What you should do>
Wherever the word "Score" appears in a line of the records, copy that line.

Records drawn from a dataset>
↓↓↓
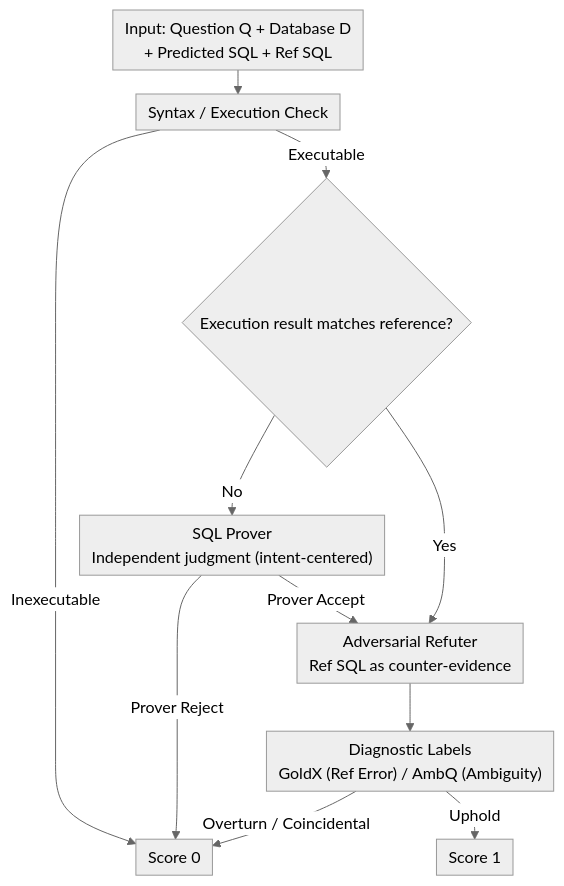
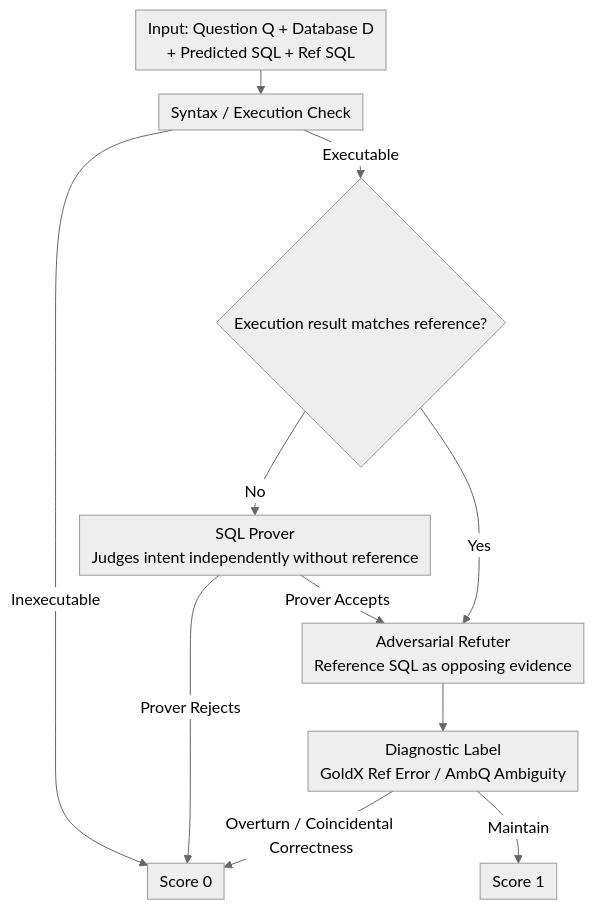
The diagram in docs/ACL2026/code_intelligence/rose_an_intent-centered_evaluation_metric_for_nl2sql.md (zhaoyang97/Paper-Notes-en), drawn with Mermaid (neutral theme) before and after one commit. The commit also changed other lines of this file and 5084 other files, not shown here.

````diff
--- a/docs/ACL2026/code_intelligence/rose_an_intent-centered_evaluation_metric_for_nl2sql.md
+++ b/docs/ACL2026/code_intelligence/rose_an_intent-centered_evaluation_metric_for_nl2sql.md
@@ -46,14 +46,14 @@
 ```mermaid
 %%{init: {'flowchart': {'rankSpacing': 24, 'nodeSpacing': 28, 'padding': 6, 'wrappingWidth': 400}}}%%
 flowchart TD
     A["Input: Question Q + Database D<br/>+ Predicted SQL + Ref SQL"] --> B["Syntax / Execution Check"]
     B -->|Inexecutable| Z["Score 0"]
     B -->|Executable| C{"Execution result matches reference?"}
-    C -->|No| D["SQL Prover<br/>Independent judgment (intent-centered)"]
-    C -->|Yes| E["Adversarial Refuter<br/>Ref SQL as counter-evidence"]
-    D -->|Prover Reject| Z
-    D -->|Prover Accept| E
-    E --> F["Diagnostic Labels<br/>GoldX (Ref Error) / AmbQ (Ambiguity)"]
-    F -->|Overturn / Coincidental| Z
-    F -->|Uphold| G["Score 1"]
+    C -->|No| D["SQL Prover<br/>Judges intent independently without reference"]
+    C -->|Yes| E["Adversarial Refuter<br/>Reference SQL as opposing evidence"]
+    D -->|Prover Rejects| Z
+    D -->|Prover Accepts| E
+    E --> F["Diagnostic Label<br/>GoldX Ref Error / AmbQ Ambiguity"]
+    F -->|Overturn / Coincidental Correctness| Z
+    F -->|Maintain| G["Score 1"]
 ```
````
↑↑↑
Result>
     B -->|Inexecutable| Z["Score 0"]
-    F -->|Uphold| G["Score 1"]
+    F -->|Maintain| G["Score 1"]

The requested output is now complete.